** GIVEN RECORDS follows **

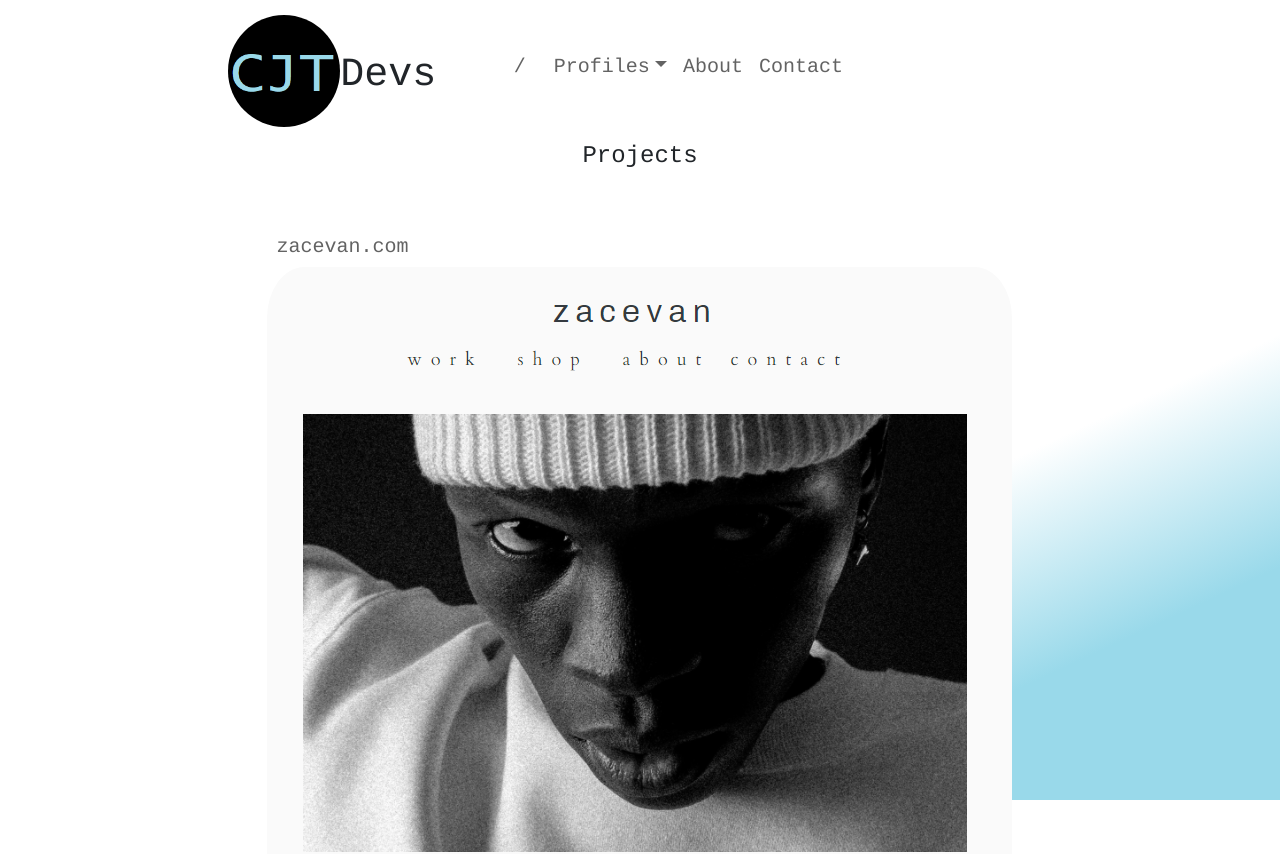
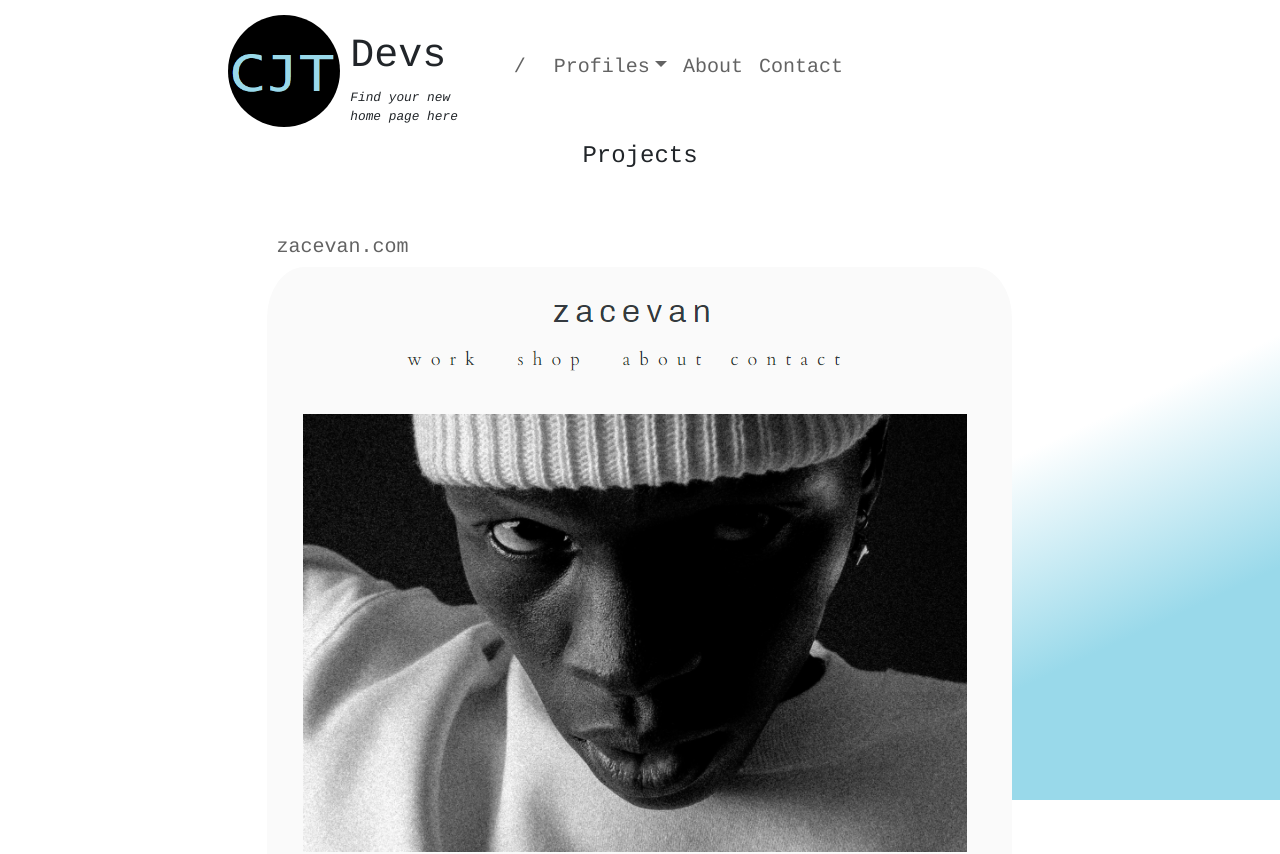
Before and after one commit to ClaytonTreder/cjtdevs-com, a React (Create React App) app: page / in a window 1280 px wide. Shown: the top 854 px of the page. Built offline with nearby package versions, Linux system fonts and the light colour scheme.

Commit message:
subtitle udpate

```diff
--- a/src/components/Header.js
+++ b/src/components/Header.js
@@ -28,7 +28,10 @@ function Header(props) {
             style={{ borderRadius: "100%", width: "7em" }}
             alt="header logo"
           />
-          <h1 className="mt-3">{pageTitle}</h1>
+          <div className="col">
+            <div className="form-row">
+              <h1 className="mt-3">{pageTitle}</h1></div>
+            <div className="form-row"><small><em>{subTitle}</em></small></div></div>
         </div>
       </div>
       <a href="/" class="mr-4 col-form-label">
```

** End of GIVEN RECORDS **

* [WORK ITEM]: Because only the text is wanted, copy each record above precisely and omit its pictures.

* [SOLUTION]:
Before and after one commit to ClaytonTreder/cjtdevs-com, a React (Create React App) app: page / in a window 1280 px wide. Shown: the top 854 px of the page. Built offline with nearby package versions, Linux system fonts and the light colour scheme.

Commit message:
subtitle udpate

```diff
--- a/src/components/Header.js
+++ b/src/components/Header.js
@@ -28,7 +28,10 @@ function Header(props) {
             style={{ borderRadius: "100%", width: "7em" }}
             alt="header logo"
           />
-          <h1 className="mt-3">{pageTitle}</h1>
+          <div className="col">
+            <div className="form-row">
+              <h1 className="mt-3">{pageTitle}</h1></div>
+            <div className="form-row"><small><em>{subTitle}</em></small></div></div>
         </div>
       </div>
       <a href="/" class="mr-4 col-form-label">
```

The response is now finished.